- ACTIVITY: Quote every line of the data below as it stands, omitting pictures.

- RECORDS TO PROCESS:
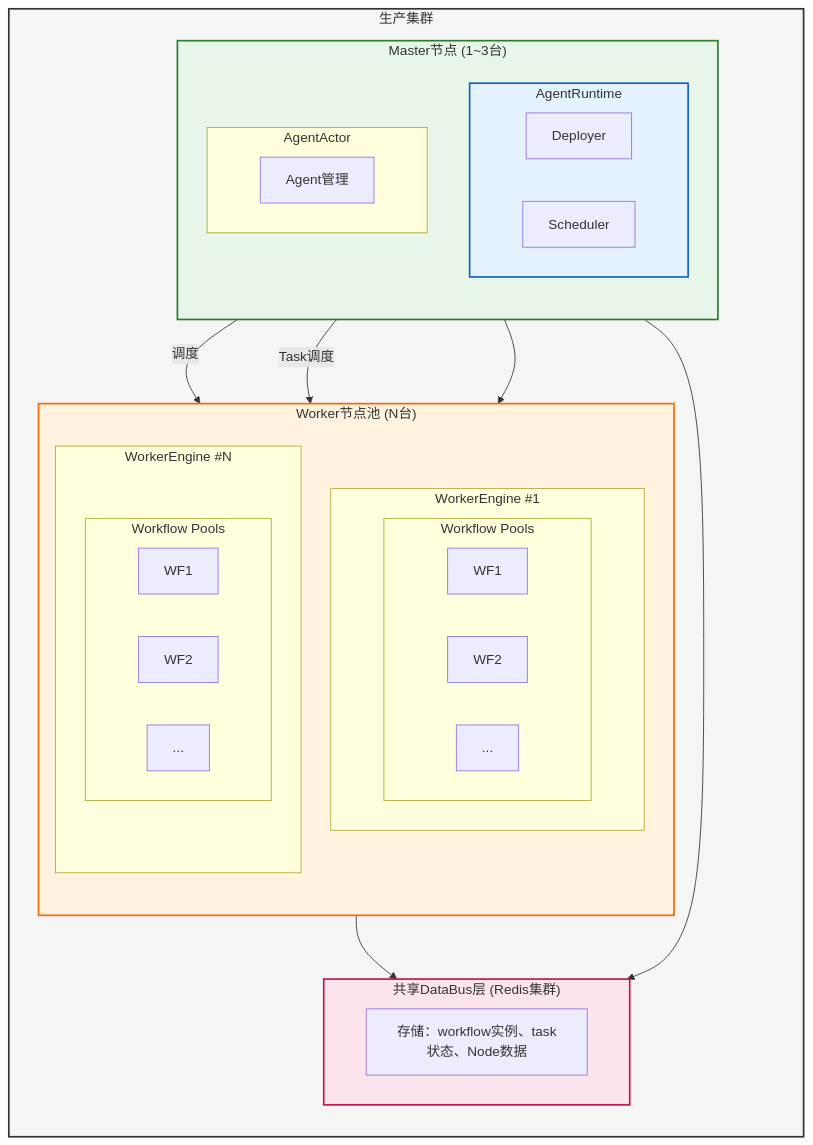
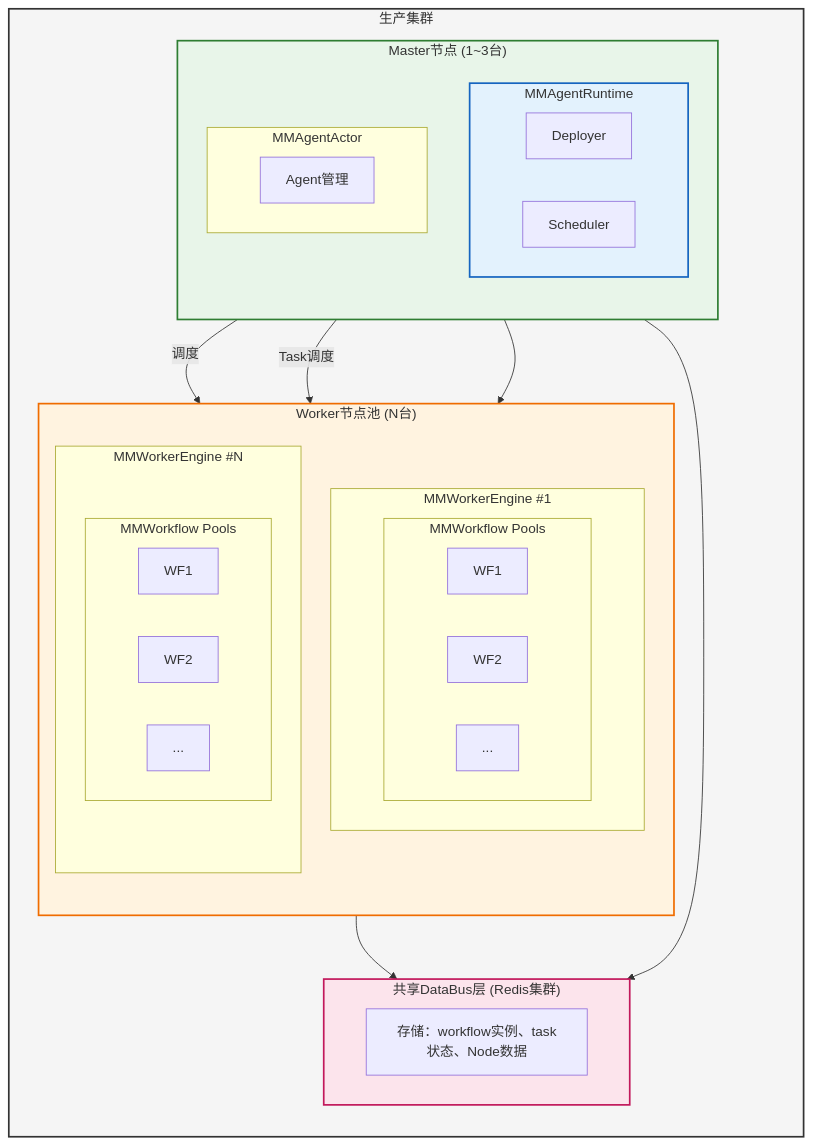
One commit to xyz11274/agentf changed the sixth of 11 diagrams in docs/scheduling.md. Above: the diagram before and after it, drawn with Mermaid. The commit also changed other lines of this file and 106 other files, not shown here.

````diff
--- a/docs/scheduling.md
+++ b/docs/scheduling.md
@@ -883,58 +883,58 @@
 ```mermaid
 flowchart TB
     subgraph Cluster["生产集群"]
         direction TB
 
         subgraph MasterNodes["Master节点 (1~3台)"]
             direction TB
 
-            subgraph AR["AgentRuntime"]
+            subgraph AR["MMAgentRuntime"]
                 direction LR
                 D["Deployer"]
                 Sch["Scheduler"]
             end
 
-            subgraph AA["AgentActor"]
+            subgraph AA["MMAgentActor"]
                 AADesc["Agent管理"]
             end
         end
 
         subgraph WorkerNodes["Worker节点池 (N台)"]
             direction TB
 
-            subgraph WE1["WorkerEngine #1"]
-                subgraph WP1["Workflow Pools"]
+            subgraph WE1["MMWorkerEngine #1"]
+                subgraph WP1["MMWorkflow Pools"]
                     direction LR
                     WF11["WF1"]
                     WF12["WF2"]
                     WF13["..."]
                 end
             end
 
-            subgraph WE2["WorkerEngine #N"]
-                subgraph WP2["Workflow Pools"]
+            subgraph WE2["MMWorkerEngine #N"]
+                subgraph WP2["MMWorkflow Pools"]
                     direction LR
                     WF21["WF1"]
                     WF22["WF2"]
                     WF23["..."]
                 end
             end
         end
 
         subgraph SharedDB["共享DataBus层 (Redis集群)"]
             DBDesc["存储：workflow实例、task状态、Node数据"]
         end
 
         AR -->|调度| WE1
         AR -->|Task调度| WE2
         MasterNodes --> WorkerNodes
         MasterNodes --> SharedDB
         WorkerNodes --> SharedDB
     end
 
     style Cluster fill:#f5f5f5,stroke:#333,stroke-width:2px
     style MasterNodes fill:#e8f5e9,stroke:#2e7d32,stroke-width:2px
     style WorkerNodes fill:#fff3e0,stroke:#ef6c00,stroke-width:2px
     style SharedDB fill:#fce4ec,stroke:#c2185b,stroke-width:2px
     style AR fill:#e3f2fd,stroke:#1565c0,stroke-width:2px
 ```
````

- RESULT OF THIS EXERCISE:
One commit to xyz11274/agentf changed the sixth of 11 diagrams in docs/scheduling.md. Above: the diagram before and after it, drawn with Mermaid. The commit also changed other lines of this file and 106 other files, not shown here.

````diff
--- a/docs/scheduling.md
+++ b/docs/scheduling.md
@@ -883,58 +883,58 @@
 ```mermaid
 flowchart TB
     subgraph Cluster["生产集群"]
         direction TB
 
         subgraph MasterNodes["Master节点 (1~3台)"]
             direction TB
 
-            subgraph AR["AgentRuntime"]
+            subgraph AR["MMAgentRuntime"]
                 direction LR
                 D["Deployer"]
                 Sch["Scheduler"]
             end
 
-            subgraph AA["AgentActor"]
+            subgraph AA["MMAgentActor"]
                 AADesc["Agent管理"]
             end
         end
 
         subgraph WorkerNodes["Worker节点池 (N台)"]
             direction TB
 
-            subgraph WE1["WorkerEngine #1"]
-                subgraph WP1["Workflow Pools"]
+            subgraph WE1["MMWorkerEngine #1"]
+                subgraph WP1["MMWorkflow Pools"]
                     direction LR
                     WF11["WF1"]
                     WF12["WF2"]
                     WF13["..."]
                 end
             end
 
-            subgraph WE2["WorkerEngine #N"]
-                subgraph WP2["Workflow Pools"]
+            subgraph WE2["MMWorkerEngine #N"]
+                subgraph WP2["MMWorkflow Pools"]
                     direction LR
                     WF21["WF1"]
                     WF22["WF2"]
                     WF23["..."]
                 end
             end
         end
 
         subgraph SharedDB["共享DataBus层 (Redis集群)"]
             DBDesc["存储：workflow实例、task状态、Node数据"]
         end
 
         AR -->|调度| WE1
         AR -->|Task调度| WE2
         MasterNodes --> WorkerNodes
         MasterNodes --> SharedDB
         WorkerNodes --> SharedDB
     end
 
     style Cluster fill:#f5f5f5,stroke:#333,stroke-width:2px
     style MasterNodes fill:#e8f5e9,stroke:#2e7d32,stroke-width:2px
     style WorkerNodes fill:#fff3e0,stroke:#ef6c00,stroke-width:2px
     style SharedDB fill:#fce4ec,stroke:#c2185b,stroke-width:2px
     style AR fill:#e3f2fd,stroke:#1565c0,stroke-width:2px
 ```
````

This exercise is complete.